In a related report by the Inquisitr,“Cop lives don’t matter” is the chant of some protesters in West Philadelphia in a seeming twist on the new slogan, “black lives matter.”
In an interview with CNN’s Candy Crowley, President Obama empathized with those outraged over the deaths of Michael Brown and Eric Garner.
“There’s no reason for folks to be patient [on improving racial issues],” Obama said. “I’m impatient.”
But according to Obama, critics and protesters are ignoring the real progress that has been made in the U.S. In the interview, Obama pointed out how far the U.S. has come and that progress hinges on honesty.
“On the other hand, I think an unwillingness to acknowledge that progress has been made cuts off the possibility of further progress. If critics want to suggest that America is inherently and irreducibly racist, then why bother even working on it? I’ve seen change in my own life, so has this country. And those who will deny that I think actually foreclose the possibility of further progress rather than advancing it.”
President Obama also addressed American policing, saying that the issue of police brutality has always been there but only now surfacing.

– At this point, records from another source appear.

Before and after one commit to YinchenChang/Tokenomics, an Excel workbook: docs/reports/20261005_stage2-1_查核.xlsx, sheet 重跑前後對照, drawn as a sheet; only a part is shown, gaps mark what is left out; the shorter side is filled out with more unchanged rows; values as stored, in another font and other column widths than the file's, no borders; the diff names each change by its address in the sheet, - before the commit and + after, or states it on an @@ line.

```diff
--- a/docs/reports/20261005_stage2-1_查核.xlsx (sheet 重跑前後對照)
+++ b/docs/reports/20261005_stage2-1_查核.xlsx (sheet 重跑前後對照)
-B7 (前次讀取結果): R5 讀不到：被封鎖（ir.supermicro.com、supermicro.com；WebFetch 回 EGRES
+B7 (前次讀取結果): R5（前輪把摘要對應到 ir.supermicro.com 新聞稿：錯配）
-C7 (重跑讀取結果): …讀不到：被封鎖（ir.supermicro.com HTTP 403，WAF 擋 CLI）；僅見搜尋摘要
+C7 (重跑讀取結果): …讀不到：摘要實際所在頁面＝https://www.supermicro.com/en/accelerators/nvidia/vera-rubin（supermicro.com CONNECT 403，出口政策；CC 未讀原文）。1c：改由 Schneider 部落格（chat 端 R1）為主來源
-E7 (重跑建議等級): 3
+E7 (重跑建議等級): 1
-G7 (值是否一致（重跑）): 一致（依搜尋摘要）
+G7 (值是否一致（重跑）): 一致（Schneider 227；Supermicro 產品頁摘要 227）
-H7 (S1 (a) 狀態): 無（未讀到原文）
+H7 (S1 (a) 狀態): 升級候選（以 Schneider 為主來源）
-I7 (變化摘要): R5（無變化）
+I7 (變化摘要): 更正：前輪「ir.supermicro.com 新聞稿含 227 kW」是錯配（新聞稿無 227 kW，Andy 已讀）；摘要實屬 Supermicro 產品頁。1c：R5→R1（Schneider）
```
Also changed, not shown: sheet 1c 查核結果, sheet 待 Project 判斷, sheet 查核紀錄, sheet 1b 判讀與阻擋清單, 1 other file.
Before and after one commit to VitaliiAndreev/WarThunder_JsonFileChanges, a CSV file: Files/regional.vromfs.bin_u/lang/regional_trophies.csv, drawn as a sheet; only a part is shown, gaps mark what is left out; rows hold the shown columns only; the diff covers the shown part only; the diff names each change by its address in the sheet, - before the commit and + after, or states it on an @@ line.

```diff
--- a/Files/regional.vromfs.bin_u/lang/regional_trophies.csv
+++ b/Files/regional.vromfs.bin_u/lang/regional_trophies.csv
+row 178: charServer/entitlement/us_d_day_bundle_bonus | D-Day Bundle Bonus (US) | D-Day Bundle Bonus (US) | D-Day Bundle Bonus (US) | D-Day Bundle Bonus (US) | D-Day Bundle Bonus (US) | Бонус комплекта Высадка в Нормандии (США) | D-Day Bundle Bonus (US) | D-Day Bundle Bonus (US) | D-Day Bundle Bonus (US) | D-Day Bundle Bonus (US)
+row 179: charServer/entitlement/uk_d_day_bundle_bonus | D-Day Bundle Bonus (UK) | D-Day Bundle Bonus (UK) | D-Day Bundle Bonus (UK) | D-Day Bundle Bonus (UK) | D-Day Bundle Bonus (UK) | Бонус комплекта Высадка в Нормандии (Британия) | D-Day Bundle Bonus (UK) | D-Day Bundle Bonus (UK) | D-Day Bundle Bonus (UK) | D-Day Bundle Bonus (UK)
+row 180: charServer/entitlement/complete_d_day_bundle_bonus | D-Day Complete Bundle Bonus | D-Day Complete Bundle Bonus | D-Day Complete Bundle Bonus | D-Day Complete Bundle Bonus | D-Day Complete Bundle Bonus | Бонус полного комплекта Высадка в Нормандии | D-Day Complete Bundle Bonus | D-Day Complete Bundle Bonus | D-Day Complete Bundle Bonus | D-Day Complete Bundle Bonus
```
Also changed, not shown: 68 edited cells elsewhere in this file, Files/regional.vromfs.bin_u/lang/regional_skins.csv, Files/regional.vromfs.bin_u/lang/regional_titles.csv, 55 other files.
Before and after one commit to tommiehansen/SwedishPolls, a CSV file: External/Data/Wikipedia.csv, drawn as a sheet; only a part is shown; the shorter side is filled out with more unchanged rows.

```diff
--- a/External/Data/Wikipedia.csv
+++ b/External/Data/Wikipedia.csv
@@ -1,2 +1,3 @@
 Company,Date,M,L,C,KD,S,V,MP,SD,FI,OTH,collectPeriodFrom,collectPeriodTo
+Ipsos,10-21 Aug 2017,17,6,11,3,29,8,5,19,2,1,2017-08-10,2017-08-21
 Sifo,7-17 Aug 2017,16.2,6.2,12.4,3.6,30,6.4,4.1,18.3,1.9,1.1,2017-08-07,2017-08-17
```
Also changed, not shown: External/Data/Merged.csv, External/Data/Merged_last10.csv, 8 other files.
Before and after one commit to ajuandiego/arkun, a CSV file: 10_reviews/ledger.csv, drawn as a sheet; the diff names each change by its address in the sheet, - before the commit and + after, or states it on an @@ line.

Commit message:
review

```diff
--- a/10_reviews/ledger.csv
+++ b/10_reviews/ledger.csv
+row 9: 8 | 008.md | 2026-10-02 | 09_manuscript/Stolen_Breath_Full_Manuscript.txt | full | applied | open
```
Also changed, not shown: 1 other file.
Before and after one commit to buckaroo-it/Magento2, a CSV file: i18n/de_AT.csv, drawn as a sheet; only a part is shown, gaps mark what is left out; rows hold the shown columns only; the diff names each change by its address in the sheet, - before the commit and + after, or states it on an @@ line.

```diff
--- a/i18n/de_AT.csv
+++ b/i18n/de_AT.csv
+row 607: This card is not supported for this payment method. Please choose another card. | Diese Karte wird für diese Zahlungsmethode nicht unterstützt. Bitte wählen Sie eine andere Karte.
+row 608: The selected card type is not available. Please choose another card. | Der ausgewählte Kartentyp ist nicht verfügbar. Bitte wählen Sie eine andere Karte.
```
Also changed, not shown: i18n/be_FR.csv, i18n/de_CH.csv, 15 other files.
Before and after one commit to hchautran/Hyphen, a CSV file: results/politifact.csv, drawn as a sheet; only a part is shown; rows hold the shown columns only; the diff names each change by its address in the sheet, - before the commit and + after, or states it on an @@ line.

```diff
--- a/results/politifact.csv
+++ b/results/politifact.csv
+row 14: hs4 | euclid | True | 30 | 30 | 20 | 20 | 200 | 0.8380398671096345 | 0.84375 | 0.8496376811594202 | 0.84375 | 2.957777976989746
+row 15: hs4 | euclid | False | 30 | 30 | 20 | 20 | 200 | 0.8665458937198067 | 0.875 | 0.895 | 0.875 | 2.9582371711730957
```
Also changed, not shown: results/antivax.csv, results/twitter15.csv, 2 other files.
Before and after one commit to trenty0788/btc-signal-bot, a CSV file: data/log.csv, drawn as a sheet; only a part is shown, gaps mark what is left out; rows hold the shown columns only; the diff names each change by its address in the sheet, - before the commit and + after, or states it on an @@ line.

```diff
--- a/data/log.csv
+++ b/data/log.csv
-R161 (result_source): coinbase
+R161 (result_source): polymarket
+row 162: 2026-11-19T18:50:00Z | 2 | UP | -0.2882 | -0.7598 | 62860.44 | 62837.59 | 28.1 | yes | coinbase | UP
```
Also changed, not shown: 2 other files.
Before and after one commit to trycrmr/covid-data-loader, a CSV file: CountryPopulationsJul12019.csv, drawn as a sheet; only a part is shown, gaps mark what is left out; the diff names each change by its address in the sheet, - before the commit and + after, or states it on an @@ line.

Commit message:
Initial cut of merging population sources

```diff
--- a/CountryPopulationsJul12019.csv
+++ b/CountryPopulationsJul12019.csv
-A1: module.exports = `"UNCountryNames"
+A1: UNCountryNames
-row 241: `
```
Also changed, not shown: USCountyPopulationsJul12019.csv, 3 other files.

When you look at what’s happened in law enforcement across the country over the last several years, that’s not news to African-Americans. What’s different is simply that some of it is now videotaped and people see it. And the question then becomes, you know, what practical steps can we take to solve this problem. I believe that the overwhelming majority of white americans, as well as African-Americans, want to see this problem solved. So I have confidence that by surfacing these issues, we’re going to be able to make progress on them.